BD: You have to read between the lines when you read a court ruling. The circuit court ruling is only for whatever region that circuit is in (the ruling was in the 6th circuit – Ohio, Tennessee, Kentucky, Michigan). What it says is that you have to get a license to sample and that doesn’t necessarily mean you have to pay an exorbitant amount. Just like we have a driver’s license this is along the same lines. However, it will affect people like Suave House who are in that region. Nashville is also the home of publishing so this could have interesting implications. That doesn’t say that the Supreme Court can’t come back an overrule them. It will be interesting if this is flushed out enough that the Supreme Court will hear it.
Halftime: I’m wondering how they enforce it. Is it if you make it there or if you sell it there?

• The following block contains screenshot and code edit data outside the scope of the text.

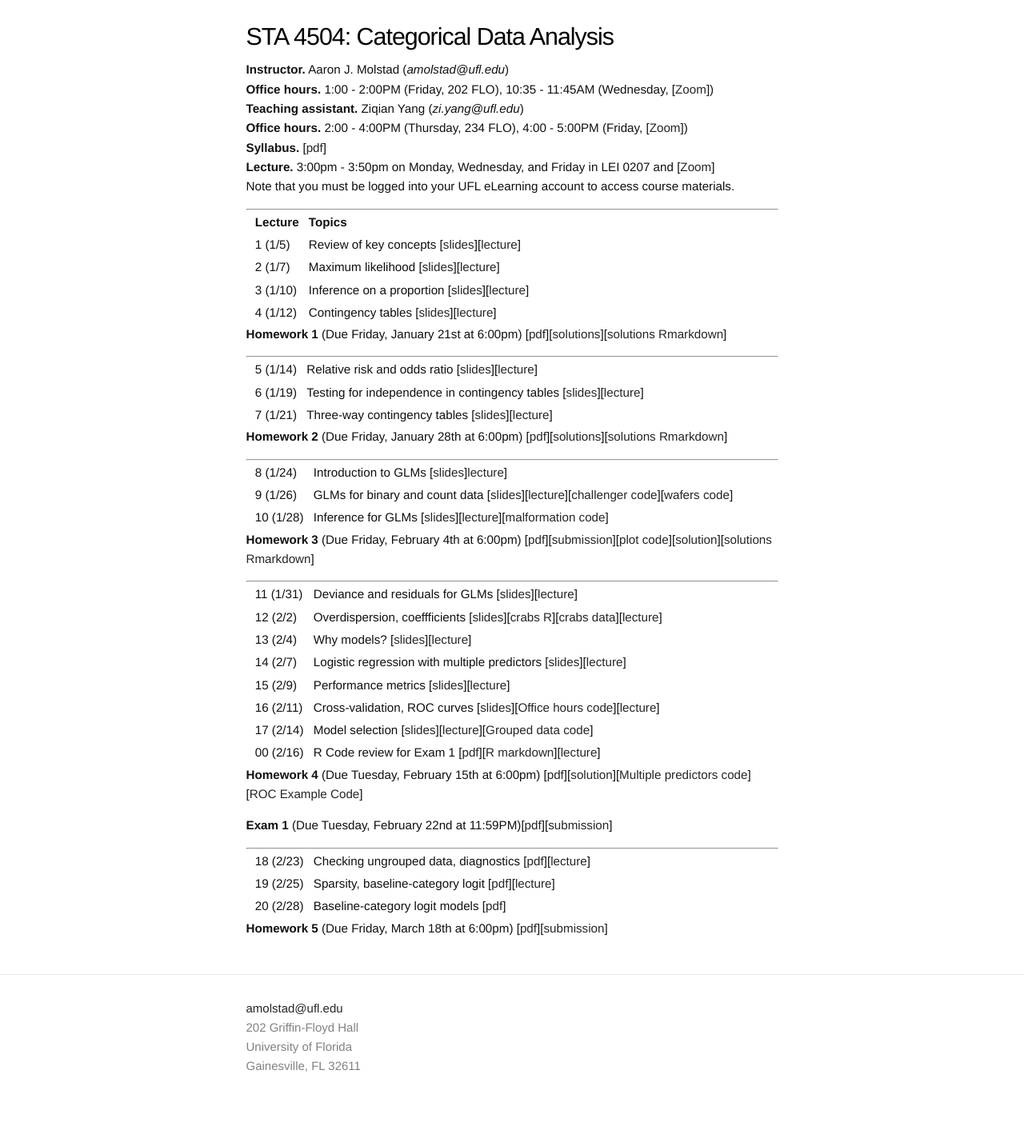
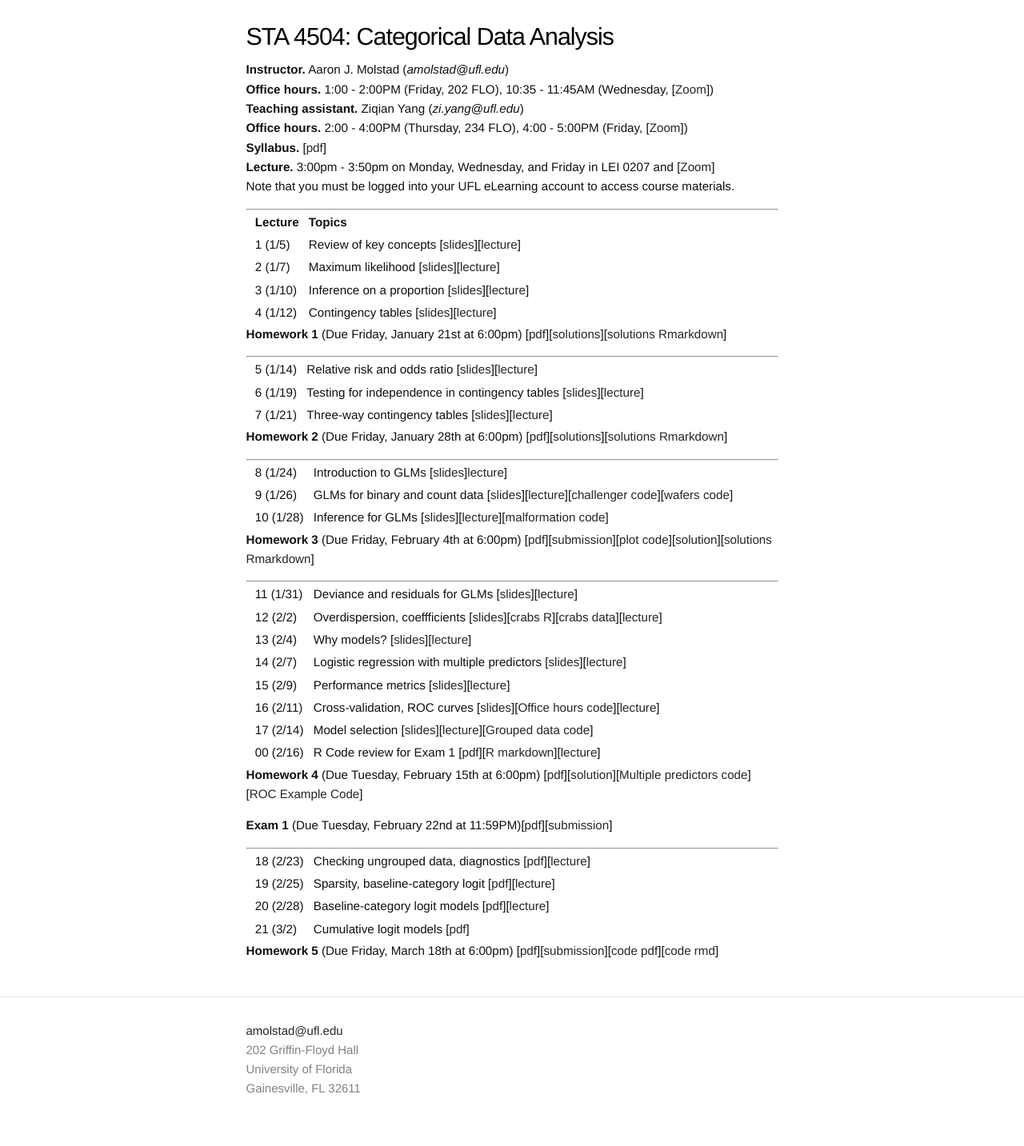
Before and after one commit to ajmolstad/ajmolstad.github.io, a Jekyll site: the page built from S22_STA4504.md, in a window 1280 px wide. Shown: the whole page at 80% size. Built offline with Jekyll 4.4.1, drawn with Linux system fonts in a browser that asks for light colours; before the commit the page ends 1405 px from its top, so only the background shows below that.

Commit message:
Update S22_STA4504.md

```diff
--- a/S22_STA4504.md
+++ b/S22_STA4504.md
@@ -60,6 +60,7 @@ Note that you must be logged into your UFL eLearning account to access course ma
 
 || 18 (2/23) || Checking ungrouped data, diagnostics [[pdf](https://ufl.instructure.com/files/66874845/download?download_frd=1)][[lecture](https://ufl.instructure.com/courses/449490/files?preview=66936332)]||
 || 19 (2/25) || Sparsity, baseline-category logit [[pdf](https://ufl.instructure.com/files/66936849/download?download_frd=1)][[lecture](https://ufl.instructure.com/courses/449490/files?preview=66992618)]||
-|| 20 (2/28) || Baseline-category logit models [[pdf](https://ufl.instructure.com/files/66995833/download?download_frd=1)] ||
+|| 20 (2/28) || Baseline-category logit models [[pdf](https://ufl.instructure.com/files/66995833/download?download_frd=1)][[lecture](https://ufl.instructure.com/courses/449490/files?preview=67050029)] ||
+|| 21 (3/2) || Cumulative logit models [[pdf](https://ufl.instructure.com/files/67046495/download?download_frd=1)]
 
-**Homework 5** (Due Friday, March 18th at 6:00pm) [[pdf](https://ufl.instructure.com/files/66992584/download?download_frd=1)][[submission](https://ufl.instructure.com/courses/449490/assignments/5142025)]
+**Homework 5** (Due Friday, March 18th at 6:00pm) [[pdf](https://ufl.instructure.com/files/66992584/download?download_frd=1)][[submission](https://ufl.instructure.com/courses/449490/assignments/5142025)][[code pdf](https://ufl.instructure.com/files/67050348/download?download_frd=1)][[code rmd](https://ufl.instructure.com/files/67050349/download?download_frd=1)]
```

BD: Probably anything that has ties to interstate commerce through that locale is gonna set off a siren. But if the song was made out in Virginia you are fine but when you start talking about intangibles like music a lot of questions start coming to the floor.
Halftime: What’s the most interesting case that you have had?

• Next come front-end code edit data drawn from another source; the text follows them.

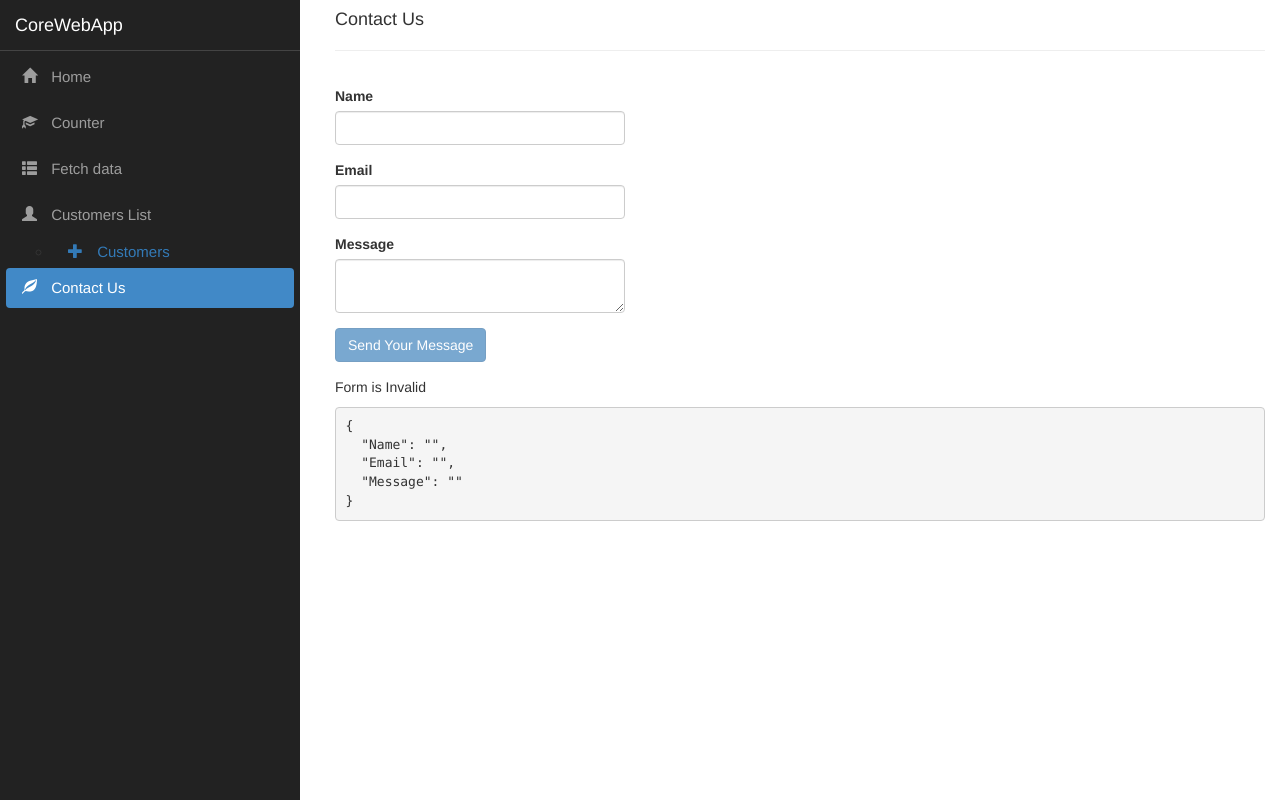
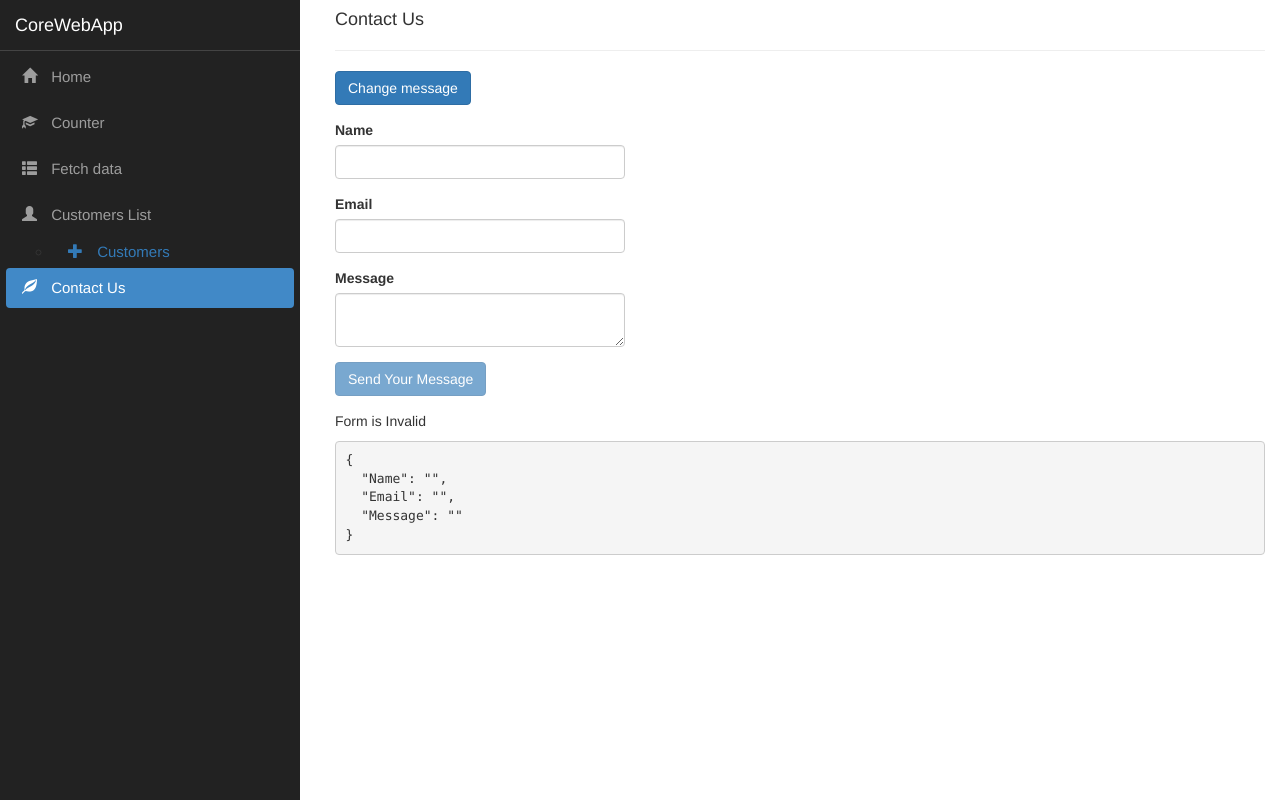
Before and after one commit to RamakrishnaMB/CoreWithAngular8, an Angular app in the folder CoreWebApp/ClientApp/: page /contactus in a window 1280 px wide. Built offline with nearby package versions, Linux system fonts and the light colour scheme.

Commit message:
compile on save updated

```diff
--- a/CoreWebApp/ClientApp/src/app/contactus/contactus.component.html
+++ b/CoreWebApp/ClientApp/src/app/contactus/contactus.component.html
@@ -5,8 +5,10 @@
     <form [formGroup]="contactUsForm" (ngSubmit)="contactSubmit()">
 
       <div class="form-group">
-
-
+        <!--<ngb-alert *ngIf="successMessage" type="success" (close)="successMessage = null">{{ successMessage }}</ngb-alert>-->
+        <p>
+          <button class="btn btn-primary" (click)="changeSuccessMessage()">Change message</button>
+        </p>
       </div>
       <div class="form-group">
         <label class="control-label">Name</label>
--- a/CoreWebApp/ClientApp/src/app/contactus/contactus.component.ts
+++ b/CoreWebApp/ClientApp/src/app/contactus/contactus.component.ts
@@ -3,6 +3,7 @@ import { FormGroup, FormBuilder, Validators } from '@angular/forms';
 import { Router } from '@angular/router';
 import { ContactUs } from '../Models/ContactUs';
 import { ContactusService } from '../Services/contactus.service';
+import { Subject } from 'rxjs';
 
 
 
@@ -48,4 +49,8 @@ export class ContactusComponent implements OnInit {
       }, (error: any) => { console.log(error) }
     );
   }
+  private _success = new Subject<string>();
+  public changeSuccessMessage() {
+    this._success.next(`${new Date()} - Message successfully changed.`);
+  }
 }
--- a/CoreWebApp/ClientApp/tsconfig.json
+++ b/CoreWebApp/ClientApp/tsconfig.json
@@ -1,5 +1,5 @@
 {
-  "compileOnSave": false,
+  "compileOnSave": true,
   "compilerOptions": {
     "outDir": "./dist/out-tsc",
     "sourceMap": true,
```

BD: I had a client out of Baltimore. A young kid who was fourteen years old when he was brought to me. This kid could play anything you could give him. He came through his parents and what makes these cases so interesting is when a guardian is involved the kid has more sense than the parents do. Parents are really thinking this money is gonna fall out of the sky tomorrow and have already extended themselves based on that thinking when the deal is months away. The kid was a minor and had a contract with a production company that was very onerous and looked like a form contract that said give us three years and we’ll find you a deal and of course the kid signs it. He came to me and asked what he should do and I told him do what you want to do because in the eyes of the law you’re an infant and a contract can’t be enforced against you. So he got the producers on the phone and one is gangsta and the other is a musician. So he gets on the phone like you saying this kid can get out of this contract? I’m coming to see you dude. So I gave him the address and directions. Then he was like well I’m saying I got this contract and his mother’s signature is on it. I said that’s great but what you should have gotten is a lawyer that would have told you a minor can’t even have a contract even with the parents signature. And because his talent is of a peculiarly nature his mother cannot fulfill the contract for him which means it’s a one of a kind contract.
Children have to go through a judicial process to bind themselves to a contract. What happens is you are supposed to take the kid to court where the judge asks if he understands what he is signing and that he will be bound by this contact and then the kid signs with the parent there. However, in New York it is not even bound there because the language is so complicated they can’t even make a ruling on it. Dealing with that was so interesting because you had so many things at play and so many people who had endeared themselves to the kid.